The EU court recently ruled that the EU copyright directive:
Article 5(1) of Directive 91/250 must be interpreted as meaning that the lawful purchaser of a computer program is entitled to decompile all or part of that program in order to correct errors affecting its operation, including where the correction consists in disabling a function that is affecting the proper operation of the application of which that program forms a part.
The way I interpret this ruling is that if a video game has an invasive DRM integrated into it which slows down the performance of the game (which can arguably be called "an error affecting operation") like Denuvo, the person who bought this game in the EU is legally allowed to remove this DRM from the product. Thing is, I'm not a lawyer, so this interpretation may not be accurate at all.

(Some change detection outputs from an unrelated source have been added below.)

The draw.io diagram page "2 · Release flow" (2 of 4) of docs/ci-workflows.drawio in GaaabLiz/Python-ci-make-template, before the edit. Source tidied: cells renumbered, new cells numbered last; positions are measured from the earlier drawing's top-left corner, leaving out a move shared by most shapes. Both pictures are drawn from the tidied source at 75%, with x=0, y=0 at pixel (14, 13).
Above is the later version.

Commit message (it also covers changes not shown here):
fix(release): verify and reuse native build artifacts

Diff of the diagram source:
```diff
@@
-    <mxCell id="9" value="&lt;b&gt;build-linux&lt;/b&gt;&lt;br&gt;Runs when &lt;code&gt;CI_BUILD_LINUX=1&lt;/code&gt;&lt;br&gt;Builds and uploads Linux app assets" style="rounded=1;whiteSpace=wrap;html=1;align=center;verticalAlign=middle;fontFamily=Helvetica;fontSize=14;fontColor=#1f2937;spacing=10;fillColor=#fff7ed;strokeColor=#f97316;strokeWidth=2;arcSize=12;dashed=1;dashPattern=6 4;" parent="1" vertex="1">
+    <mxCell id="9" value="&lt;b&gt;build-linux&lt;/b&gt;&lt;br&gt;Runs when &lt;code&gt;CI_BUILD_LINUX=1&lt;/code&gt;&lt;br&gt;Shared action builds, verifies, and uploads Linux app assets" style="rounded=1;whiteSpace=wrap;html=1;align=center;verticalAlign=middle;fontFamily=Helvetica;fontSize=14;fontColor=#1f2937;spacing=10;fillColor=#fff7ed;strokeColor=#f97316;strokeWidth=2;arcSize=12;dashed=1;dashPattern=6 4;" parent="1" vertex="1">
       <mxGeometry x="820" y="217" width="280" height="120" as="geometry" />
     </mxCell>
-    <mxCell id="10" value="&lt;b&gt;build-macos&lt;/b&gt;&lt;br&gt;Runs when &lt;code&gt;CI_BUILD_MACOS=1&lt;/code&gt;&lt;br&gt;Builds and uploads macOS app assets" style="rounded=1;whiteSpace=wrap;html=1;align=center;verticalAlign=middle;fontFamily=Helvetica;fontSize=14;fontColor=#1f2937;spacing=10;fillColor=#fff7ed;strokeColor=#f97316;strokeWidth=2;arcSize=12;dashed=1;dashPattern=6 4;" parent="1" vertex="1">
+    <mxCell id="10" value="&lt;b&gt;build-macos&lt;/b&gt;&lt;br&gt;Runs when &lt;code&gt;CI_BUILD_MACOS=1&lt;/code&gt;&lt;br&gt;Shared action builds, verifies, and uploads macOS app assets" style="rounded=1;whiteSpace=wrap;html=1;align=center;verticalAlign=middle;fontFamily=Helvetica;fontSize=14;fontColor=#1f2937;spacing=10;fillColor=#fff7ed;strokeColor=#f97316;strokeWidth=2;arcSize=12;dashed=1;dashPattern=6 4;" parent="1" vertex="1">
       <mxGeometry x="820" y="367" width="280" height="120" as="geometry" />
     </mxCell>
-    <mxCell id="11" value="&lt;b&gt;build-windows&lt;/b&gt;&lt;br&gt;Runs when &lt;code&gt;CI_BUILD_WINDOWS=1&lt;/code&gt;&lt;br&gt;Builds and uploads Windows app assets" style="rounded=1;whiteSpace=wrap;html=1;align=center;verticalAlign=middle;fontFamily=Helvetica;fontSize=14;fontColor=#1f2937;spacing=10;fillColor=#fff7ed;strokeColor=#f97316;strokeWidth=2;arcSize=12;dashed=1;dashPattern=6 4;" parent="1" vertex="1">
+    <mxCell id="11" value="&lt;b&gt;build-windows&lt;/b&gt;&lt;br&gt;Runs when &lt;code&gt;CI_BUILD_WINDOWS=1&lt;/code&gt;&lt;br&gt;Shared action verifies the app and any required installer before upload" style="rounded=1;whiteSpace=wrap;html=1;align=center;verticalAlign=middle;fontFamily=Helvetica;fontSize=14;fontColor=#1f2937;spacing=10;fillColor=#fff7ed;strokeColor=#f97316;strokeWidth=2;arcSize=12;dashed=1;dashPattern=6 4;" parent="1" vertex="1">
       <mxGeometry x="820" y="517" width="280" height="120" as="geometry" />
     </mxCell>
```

Does this EU court ruling effectively allow paying customers to remove a DRM product which is slowing down their game?